For years, many doomsayers have predicted that this rise of FinTech will lead to the inevitable fall of traditional financial institutions. Yet, this has not been the case. While some of this is due to traditional financial institutions themselves working to develop their own FinTech solutions, there are also a few key reasons why FinTech has yet to destroy traditional players:
- Not ready yet – truly revolutionary FinTech services require the restructuring of a business model that has been operating for many years. Few are truly ready for this, especially given the costs to do so.
- Trust – new players, although ushering in innovations and pushing the financial services industry to adopt new ways of doing business, are typically not widely trusted until they can demonstrate that they belong.

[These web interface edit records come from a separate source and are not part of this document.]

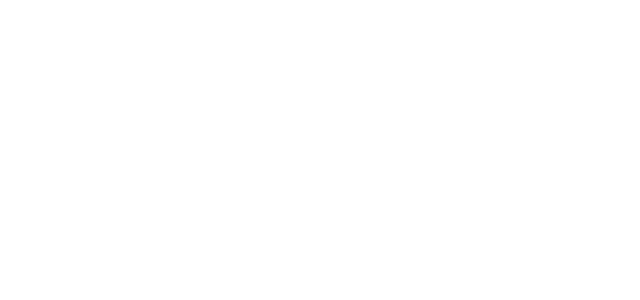
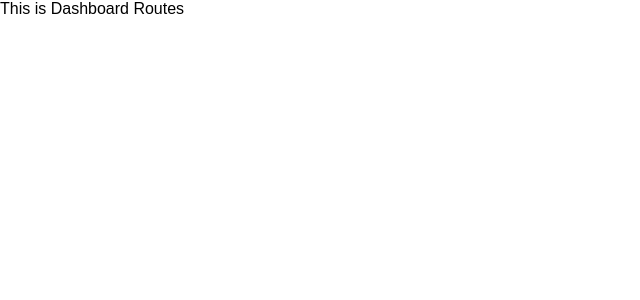
Before and after one commit to siccoo/getWallets, a React (Create React App) app: page /dashboard in a window 1280 px wide. Shown: the top 300 px of the page, without its empty margins (0-640 px from the left). Built offline with nearby package versions, Linux system fonts and the light colour scheme; the HTML template or start-up script is replaced by a standard one.

Commit message:
router config in Routes.js & updates

```diff
--- a/src/App.js
+++ b/src/App.js
@@ -1,22 +1,3 @@
-import { BrowserRouter as Router, Route, Switch } from "react-router-dom";
-
-// Pages
-import Login from "./pages/login/Login";
-import Register from "./pages/register/Register";
-
-import "./App.scss";
-
-function App() {
-  return (
-    <Router>
-      <div className="App">
-        <Switch>
-          <Route path="/login" component={Login} />
-          <Route path="/register" component={Register} />
-        </Switch>
-      </div>
-    </Router>
-  );
-}
+const App = (props) => props.children;
 
 export default App;
--- /dev/null
+++ b/src/Routes.js
@@ -0,0 +1,32 @@
+import React from "react";
+import { BrowserRouter as Router, Route, Switch, Redirect } from "react-router-dom";
+
+// Pages
+import Login from "./pages/login/Login";
+import Register from "./pages/register/Register";
+import NotFound from "./pages/notFound/NotFound";
+import Dashboard from "./pages/dashboard/Dashboard";
+
+const Routes = (props) => (
+    <Router {...props}>
+        <Switch>
+            <Route path="/login">
+                <Login />
+            </Route>
+            <Route path="/register">
+                <Register />
+            </Route>
+            <Route path="/dashboard">
+                <Dashboard />
+            </Route>
+            <Route exact path="/">
+                <Redirect to="/dashboard" />
+            </Route>
+            <Route path="*">
+                <NotFound />
+            </Route>
+        </Switch>
+    </Router>
+);
+
+export default Routes;
--- a/src/index.js
+++ b/src/index.js
@@ -1,11 +1,11 @@
 import React from 'react';
 import ReactDOM from 'react-dom';
 import './index.scss';
-import App from './App';
+import Routes from "./Routes";
 
 ReactDOM.render(
   <React.StrictMode>
-    <App />
+    <Routes />
   </React.StrictMode>,
   document.getElementById('root')
 );
--- /dev/null
+++ b/src/pages/dashboard/Dashboard.js
@@ -0,0 +1,11 @@
+import React from 'react'
+
+const Dashboard = () => {
+    return (
+        <div>
+            This is Dashboard Routes
+        </div>
+    )
+}
+
+export default Dashboard
```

After all, you can trust a child with a lot of things, but you can’t trust them to drive until they have the experience.
Given that traditional players are still here, let’s look at a few revamped forecasts:
- There will be no simple replacement of old leaders with new ones as IT companies will not be able to crowd out traditional financial institutions.
- Those who invest heavily in creating controlled startups or aggressive buying up FinTech companies will also lose if they fail to rebuild their own DNA.
- Those who will be able to build workable collaborations that focus on individual tasks and audiences will benefit.
- Forms of cooperation will be very different, but the main factor will be the availability of independent, mutually supportive partners.
- Collaborations will become seamless, with users often not even knowing that they are using the services of different providers.
- The financial and technological institutions that can close a significant part of the market and effectively use the data they accumulate will have a huge initial advantage.
- Regulations and the further development of technologies will make the giants advantage in working with data and servicing closed payment (transactional) systems temporary.